# Deployment Reference


  • A machine with docker installed, with a publicly accessible static IP address.
  • A DNS service (such as GoDaddy, NameCheap, or DuckDNS) to give your host a DNS name
  • Ether (roughly 3 eth) to activate and fund the relayer.

# Start a Machine

This document demonstrate using Google Compute Engine, but you can use any hosting service The reason we use GCP, is that it has a "free tier" not limited in time (for a single micro instance), and that it comes with "docker" pre-installed.

  1. Go to the Google Cloud Compute Engine UI (opens new window)
  2. Create a new instance.
  3. For "Machine type", select "e2-micro".
  4. In "Boot Disk" change the Operating system to "Container Optimized OS".
  5. Allow http and https traffic into the instance.
  6. Create the instance.
  7. Once you can get its public IP address, add an "A" record for that IP your DNS service.
  8. To easily SSH into the machine, add your ssh public key, to the "Settings/Metadata/SSH keys"

# Install GSN Relayer

  1. Checkout the code in GSN git repository, and navigate to the dockers/relaydc folder

  2. edit .env file and set the HOST value to the public DNS name of your host.

  3. edit the config-sample/gsn-relay-config.json:

    • Edit the ethereumNodeUrl to point to a valid RPC url of the network you want to use.
    • Edit the versionRegistry to point to the right entry for your network from the Deployed networks
  4. copy the files to the host:

    • The .env file must be placed at the home folder
    • The gsn-relay-config.json must be placed inside a config folder
  5. to bring up the relayer, run the command

    ./rdc HOSTNAME up -d
  6. To view the log, run:

    ./rdc HOSTNAME logs [gsn1]

    Note that initial startup takes about a minute (to create a private key and register an SSL certificate)

  7. Check the relay is up:

    curl https://HOSTNAME/getaddr

    You should see JSON output containing: { .. "ready":false, ...}, meaning the relayer is up and running, but not registered yet.

  8. To register and fund using the gsn relayer-register command

  9. Wait for the Relayer to complete the registration. It should take 1-2 minutes.

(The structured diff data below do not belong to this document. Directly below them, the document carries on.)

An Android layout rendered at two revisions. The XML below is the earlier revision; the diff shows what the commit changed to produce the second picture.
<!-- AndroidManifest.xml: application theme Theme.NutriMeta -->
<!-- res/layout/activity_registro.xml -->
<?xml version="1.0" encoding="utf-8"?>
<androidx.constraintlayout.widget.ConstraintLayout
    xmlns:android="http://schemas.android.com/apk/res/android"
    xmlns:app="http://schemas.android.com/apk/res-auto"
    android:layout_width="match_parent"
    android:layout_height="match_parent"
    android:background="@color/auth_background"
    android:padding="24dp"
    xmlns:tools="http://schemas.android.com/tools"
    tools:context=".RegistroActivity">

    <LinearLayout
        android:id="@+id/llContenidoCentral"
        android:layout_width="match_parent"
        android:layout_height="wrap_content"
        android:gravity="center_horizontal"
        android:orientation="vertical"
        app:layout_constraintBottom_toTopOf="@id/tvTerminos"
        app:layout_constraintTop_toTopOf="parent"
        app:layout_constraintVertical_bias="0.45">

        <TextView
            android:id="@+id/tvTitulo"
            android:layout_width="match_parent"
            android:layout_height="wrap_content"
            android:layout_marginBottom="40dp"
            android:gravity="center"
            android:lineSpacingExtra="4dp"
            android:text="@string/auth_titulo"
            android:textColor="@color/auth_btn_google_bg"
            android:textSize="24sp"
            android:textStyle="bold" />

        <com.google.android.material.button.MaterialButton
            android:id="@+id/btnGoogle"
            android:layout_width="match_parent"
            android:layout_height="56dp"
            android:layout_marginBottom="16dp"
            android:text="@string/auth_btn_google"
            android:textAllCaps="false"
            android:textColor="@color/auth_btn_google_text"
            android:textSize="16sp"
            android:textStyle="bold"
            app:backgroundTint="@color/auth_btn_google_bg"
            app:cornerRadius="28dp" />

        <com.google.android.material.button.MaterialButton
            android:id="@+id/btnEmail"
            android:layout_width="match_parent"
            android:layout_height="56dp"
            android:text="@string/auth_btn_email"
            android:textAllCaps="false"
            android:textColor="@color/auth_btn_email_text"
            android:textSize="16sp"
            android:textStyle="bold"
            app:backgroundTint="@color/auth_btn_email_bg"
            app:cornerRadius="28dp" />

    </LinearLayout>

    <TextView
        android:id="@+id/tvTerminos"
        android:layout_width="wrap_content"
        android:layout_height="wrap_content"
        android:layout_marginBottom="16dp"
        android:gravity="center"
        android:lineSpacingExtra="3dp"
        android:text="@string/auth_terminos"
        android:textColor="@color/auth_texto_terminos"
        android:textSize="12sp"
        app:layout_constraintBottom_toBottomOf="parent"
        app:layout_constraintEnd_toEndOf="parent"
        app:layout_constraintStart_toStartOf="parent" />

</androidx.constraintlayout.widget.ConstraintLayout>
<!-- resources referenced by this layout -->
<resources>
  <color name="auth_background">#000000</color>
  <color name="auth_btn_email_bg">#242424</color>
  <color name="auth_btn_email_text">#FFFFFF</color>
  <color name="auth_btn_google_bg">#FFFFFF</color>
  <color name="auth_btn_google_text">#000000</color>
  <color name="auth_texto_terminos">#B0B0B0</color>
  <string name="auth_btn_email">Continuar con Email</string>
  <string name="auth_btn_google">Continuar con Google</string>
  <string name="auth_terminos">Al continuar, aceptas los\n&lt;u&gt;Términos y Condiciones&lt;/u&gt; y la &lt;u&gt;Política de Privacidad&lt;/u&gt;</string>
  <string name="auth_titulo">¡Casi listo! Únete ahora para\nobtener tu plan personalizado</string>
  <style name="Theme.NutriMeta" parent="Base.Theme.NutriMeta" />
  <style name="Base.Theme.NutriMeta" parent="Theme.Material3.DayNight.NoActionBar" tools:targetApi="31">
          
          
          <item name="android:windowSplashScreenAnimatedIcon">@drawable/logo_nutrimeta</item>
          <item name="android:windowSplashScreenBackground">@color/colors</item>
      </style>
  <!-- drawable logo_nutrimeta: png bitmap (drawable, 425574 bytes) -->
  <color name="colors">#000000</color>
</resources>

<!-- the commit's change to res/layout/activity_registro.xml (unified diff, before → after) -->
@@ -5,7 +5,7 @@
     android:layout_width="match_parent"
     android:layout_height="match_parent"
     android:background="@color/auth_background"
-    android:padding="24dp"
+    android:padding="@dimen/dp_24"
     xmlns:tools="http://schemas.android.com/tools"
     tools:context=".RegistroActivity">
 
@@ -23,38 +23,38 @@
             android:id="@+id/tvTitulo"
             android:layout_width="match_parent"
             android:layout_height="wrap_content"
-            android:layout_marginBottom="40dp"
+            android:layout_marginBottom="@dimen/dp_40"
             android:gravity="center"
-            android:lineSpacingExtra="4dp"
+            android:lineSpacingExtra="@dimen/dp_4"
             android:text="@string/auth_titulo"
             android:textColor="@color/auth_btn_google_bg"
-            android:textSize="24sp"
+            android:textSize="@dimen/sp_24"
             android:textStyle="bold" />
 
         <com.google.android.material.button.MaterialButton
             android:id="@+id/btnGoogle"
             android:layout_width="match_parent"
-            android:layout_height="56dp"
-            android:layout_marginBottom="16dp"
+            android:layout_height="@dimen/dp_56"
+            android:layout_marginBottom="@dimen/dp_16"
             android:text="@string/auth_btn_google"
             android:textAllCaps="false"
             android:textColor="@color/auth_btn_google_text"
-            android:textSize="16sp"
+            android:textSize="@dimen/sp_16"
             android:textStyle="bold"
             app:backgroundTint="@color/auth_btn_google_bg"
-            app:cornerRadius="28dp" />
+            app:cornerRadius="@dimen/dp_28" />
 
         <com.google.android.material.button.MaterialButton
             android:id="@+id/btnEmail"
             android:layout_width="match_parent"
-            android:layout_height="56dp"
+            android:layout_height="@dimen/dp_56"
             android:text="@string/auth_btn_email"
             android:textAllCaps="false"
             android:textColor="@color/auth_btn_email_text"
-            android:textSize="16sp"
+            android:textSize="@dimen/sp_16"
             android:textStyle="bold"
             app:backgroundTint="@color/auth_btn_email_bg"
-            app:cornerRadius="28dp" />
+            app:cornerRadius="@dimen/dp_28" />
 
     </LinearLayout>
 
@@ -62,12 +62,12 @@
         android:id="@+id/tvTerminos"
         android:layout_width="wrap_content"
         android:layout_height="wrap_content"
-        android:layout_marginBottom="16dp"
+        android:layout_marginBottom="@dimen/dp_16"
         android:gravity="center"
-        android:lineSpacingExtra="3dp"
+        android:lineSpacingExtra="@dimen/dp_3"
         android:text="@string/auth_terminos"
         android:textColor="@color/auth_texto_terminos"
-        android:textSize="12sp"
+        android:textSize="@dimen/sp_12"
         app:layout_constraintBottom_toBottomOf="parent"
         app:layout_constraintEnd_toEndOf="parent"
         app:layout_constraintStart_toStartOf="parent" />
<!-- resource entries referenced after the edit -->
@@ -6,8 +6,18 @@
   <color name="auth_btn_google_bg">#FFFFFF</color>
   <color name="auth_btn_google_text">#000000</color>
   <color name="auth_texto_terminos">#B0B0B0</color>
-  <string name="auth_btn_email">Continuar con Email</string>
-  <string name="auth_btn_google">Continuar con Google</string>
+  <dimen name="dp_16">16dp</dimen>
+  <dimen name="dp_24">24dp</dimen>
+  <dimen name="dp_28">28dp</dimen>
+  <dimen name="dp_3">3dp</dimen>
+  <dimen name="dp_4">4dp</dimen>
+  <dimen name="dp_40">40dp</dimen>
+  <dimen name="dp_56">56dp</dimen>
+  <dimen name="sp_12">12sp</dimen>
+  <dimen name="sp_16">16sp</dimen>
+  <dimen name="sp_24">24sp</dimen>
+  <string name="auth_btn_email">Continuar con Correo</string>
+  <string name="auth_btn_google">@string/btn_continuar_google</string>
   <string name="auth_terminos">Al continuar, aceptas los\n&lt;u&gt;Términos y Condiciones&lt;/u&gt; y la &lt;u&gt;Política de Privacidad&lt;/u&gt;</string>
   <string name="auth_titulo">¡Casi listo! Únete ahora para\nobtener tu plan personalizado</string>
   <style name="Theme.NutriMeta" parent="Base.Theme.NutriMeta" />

  10. Run curl again:

    curl https://my.host.name.com/getaddr

    You can see it says: ready:true

Congratulations. You have a running relayer. You should now be able to see your relayer in the list of all relayers: https://relays.opengsn.org

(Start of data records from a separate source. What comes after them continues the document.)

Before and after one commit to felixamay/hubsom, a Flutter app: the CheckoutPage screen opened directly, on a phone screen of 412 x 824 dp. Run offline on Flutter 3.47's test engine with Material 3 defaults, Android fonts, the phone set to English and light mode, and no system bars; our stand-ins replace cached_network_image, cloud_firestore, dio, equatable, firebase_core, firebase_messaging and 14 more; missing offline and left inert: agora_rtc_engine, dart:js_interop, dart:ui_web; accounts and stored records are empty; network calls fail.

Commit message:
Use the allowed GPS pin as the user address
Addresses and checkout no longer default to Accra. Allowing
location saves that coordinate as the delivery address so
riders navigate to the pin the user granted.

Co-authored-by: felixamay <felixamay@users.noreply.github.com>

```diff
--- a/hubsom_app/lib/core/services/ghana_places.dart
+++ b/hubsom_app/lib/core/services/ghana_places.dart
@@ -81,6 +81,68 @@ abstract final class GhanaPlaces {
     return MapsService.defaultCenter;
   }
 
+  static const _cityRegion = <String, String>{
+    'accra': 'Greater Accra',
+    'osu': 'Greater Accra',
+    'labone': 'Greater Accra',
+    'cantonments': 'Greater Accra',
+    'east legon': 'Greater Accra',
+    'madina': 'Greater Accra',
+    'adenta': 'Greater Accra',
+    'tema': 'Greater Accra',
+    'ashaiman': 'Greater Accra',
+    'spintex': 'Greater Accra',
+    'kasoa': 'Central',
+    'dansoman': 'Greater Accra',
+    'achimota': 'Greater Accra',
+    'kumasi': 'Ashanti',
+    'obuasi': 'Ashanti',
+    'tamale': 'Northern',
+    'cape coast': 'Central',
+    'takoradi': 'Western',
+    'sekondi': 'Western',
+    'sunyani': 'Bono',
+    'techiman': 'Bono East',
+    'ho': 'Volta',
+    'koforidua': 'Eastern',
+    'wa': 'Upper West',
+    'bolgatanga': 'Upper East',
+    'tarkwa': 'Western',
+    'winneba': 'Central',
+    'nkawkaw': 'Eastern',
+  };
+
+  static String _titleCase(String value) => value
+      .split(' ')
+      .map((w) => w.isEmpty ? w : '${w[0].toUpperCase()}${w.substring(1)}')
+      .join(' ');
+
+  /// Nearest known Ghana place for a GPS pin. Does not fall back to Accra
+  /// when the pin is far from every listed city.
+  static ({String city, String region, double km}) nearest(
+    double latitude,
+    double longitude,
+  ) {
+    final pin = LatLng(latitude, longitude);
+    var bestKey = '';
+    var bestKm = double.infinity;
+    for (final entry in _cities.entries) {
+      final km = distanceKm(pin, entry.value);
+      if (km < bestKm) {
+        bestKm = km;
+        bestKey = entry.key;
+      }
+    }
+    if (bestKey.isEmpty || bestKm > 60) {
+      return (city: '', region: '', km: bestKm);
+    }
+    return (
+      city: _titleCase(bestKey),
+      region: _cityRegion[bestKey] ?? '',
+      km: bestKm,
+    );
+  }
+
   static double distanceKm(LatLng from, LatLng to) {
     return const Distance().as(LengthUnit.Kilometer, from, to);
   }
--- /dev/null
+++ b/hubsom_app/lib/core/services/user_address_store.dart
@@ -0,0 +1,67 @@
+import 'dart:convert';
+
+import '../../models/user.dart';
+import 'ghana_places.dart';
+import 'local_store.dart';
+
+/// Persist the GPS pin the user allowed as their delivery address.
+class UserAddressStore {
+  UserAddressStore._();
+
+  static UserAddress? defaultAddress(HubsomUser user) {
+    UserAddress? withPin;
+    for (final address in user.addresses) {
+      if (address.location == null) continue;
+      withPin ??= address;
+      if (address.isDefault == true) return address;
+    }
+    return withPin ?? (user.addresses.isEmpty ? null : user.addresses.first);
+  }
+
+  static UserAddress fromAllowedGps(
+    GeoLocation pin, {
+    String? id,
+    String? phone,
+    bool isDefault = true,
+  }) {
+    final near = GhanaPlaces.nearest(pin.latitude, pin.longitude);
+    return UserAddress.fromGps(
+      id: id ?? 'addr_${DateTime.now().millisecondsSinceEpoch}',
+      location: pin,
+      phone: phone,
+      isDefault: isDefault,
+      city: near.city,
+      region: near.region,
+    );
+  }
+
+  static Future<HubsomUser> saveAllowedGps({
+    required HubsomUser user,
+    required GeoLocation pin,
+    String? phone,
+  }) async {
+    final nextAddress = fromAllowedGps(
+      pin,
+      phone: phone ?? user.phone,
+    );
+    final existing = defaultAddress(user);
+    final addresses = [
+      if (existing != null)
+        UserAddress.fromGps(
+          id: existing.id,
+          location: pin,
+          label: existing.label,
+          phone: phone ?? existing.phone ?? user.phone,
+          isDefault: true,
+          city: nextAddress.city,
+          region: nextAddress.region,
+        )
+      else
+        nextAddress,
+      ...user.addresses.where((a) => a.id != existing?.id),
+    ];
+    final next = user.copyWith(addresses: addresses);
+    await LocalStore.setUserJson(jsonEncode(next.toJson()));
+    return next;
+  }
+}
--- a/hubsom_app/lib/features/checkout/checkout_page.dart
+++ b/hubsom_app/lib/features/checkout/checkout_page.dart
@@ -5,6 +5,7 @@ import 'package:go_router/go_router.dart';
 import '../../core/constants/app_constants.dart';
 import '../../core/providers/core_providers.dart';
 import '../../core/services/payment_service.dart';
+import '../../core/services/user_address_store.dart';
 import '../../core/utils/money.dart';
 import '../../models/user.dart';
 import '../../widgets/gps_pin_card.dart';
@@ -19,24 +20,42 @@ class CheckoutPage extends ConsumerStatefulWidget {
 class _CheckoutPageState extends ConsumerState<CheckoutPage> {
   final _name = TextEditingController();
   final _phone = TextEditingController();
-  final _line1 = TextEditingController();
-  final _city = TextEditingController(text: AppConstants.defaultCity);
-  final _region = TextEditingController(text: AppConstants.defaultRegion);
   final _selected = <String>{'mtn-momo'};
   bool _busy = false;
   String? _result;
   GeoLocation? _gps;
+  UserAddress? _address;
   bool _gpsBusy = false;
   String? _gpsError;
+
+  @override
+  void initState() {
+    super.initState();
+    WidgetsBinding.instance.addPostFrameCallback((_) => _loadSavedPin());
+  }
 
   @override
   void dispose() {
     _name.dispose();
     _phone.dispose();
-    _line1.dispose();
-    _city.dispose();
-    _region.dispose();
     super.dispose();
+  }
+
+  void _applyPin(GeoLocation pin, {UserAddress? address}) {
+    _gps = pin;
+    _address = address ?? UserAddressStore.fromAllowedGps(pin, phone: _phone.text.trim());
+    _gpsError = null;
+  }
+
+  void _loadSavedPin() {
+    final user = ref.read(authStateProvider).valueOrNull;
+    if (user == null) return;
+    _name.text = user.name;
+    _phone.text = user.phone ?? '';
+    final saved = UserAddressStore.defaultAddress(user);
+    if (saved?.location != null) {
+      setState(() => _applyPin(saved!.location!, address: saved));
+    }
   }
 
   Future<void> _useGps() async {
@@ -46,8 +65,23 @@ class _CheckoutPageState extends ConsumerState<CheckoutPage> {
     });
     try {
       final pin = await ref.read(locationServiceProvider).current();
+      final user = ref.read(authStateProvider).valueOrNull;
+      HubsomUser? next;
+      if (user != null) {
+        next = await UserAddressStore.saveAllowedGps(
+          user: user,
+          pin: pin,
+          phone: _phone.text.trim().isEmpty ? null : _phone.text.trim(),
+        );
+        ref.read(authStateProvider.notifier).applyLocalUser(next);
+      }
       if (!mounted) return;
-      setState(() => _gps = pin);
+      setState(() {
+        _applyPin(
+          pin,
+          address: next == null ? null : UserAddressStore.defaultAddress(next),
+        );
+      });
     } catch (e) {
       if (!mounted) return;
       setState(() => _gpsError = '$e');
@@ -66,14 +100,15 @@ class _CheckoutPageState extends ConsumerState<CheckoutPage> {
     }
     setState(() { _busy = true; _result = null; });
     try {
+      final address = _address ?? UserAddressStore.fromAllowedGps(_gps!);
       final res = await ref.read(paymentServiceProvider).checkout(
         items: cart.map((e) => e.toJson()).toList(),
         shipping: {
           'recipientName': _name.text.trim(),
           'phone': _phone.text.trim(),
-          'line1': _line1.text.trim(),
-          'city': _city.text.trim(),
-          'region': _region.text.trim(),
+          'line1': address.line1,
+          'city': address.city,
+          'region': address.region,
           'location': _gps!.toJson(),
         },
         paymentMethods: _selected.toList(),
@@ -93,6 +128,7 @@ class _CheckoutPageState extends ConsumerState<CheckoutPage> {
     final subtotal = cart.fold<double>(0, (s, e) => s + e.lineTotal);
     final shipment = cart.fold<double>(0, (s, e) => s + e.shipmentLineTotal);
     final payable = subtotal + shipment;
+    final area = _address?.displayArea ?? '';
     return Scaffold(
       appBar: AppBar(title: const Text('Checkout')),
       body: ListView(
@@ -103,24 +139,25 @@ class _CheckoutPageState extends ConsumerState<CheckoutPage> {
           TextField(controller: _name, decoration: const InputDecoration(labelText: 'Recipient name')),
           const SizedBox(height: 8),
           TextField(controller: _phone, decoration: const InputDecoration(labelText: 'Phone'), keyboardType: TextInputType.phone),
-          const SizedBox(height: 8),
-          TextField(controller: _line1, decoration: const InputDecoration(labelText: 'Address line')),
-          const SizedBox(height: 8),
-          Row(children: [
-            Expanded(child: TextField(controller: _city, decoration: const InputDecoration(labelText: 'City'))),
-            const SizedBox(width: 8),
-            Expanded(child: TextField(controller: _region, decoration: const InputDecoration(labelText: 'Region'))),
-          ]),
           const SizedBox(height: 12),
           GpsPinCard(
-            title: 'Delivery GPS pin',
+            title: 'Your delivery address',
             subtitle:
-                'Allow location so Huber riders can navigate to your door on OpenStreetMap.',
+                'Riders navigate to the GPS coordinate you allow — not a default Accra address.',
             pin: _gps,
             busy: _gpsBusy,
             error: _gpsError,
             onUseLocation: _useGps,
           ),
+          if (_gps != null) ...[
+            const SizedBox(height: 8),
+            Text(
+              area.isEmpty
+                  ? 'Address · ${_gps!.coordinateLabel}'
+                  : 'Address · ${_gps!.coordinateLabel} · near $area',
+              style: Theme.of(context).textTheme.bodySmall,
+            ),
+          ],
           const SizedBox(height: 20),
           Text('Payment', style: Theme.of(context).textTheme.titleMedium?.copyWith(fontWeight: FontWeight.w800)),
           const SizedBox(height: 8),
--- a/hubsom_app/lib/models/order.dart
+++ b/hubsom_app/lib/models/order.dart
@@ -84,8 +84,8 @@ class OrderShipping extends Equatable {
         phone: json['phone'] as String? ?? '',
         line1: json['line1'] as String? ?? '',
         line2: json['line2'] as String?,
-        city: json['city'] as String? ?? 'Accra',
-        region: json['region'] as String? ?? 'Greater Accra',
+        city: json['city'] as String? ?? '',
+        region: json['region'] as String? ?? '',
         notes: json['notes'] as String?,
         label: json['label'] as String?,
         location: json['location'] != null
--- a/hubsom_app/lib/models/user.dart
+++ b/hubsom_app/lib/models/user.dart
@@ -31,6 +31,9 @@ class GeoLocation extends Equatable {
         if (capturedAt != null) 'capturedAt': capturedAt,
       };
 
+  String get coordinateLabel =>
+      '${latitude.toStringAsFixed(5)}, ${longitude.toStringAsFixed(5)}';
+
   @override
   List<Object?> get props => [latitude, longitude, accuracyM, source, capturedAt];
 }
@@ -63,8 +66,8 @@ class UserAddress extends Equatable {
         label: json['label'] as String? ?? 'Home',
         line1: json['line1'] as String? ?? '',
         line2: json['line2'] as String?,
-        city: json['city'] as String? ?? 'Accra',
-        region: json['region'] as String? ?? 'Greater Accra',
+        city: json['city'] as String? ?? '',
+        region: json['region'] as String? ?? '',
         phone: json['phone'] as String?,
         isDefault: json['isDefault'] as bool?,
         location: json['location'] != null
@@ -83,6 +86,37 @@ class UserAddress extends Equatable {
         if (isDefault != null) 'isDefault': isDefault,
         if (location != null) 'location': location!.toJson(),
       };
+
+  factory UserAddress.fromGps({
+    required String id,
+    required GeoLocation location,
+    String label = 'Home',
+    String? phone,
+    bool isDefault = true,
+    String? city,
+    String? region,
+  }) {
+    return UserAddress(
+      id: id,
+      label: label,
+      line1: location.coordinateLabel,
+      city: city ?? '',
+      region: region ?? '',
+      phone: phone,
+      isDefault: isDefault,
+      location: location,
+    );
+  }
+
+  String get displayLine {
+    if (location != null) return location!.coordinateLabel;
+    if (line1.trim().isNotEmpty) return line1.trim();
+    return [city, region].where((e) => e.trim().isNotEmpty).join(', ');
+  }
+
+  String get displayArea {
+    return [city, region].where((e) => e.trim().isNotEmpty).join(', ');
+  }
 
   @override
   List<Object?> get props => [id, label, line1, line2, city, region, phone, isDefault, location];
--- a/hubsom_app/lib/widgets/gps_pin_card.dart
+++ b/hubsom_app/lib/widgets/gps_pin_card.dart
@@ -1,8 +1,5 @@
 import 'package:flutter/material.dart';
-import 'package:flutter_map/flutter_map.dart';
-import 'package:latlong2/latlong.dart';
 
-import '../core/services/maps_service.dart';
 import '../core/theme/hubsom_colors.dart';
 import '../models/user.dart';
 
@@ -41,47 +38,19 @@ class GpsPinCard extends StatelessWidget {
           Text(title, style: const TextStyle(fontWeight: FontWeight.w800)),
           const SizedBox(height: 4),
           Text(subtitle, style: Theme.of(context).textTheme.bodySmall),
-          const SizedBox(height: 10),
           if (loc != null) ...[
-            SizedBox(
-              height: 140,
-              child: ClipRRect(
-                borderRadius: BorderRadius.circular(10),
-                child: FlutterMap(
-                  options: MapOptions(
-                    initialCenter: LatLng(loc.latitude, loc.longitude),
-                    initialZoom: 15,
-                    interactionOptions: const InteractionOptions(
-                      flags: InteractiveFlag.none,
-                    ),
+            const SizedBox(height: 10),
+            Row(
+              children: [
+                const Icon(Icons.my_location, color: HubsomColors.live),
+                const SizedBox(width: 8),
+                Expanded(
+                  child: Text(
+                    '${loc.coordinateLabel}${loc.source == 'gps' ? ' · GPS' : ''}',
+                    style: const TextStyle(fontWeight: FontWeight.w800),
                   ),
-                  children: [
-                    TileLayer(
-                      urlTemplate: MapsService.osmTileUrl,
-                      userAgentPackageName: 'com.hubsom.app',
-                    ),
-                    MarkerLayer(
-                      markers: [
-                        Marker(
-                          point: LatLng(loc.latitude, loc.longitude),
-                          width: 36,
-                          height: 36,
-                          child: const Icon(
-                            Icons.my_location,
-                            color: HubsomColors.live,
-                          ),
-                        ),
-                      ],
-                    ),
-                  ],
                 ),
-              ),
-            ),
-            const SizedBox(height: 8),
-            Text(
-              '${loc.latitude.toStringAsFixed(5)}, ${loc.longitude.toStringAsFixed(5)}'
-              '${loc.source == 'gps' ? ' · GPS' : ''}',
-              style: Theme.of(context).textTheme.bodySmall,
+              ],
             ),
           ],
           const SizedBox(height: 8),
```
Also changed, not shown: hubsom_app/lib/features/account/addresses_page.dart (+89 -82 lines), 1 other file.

Note: in order to test your relayer, add its URL to the list of preferedRelays for your client's RelayProvider. Otherwise, your client is free to pick any active relay.

Last Updated: 2/1/2021, 10:23:20 PM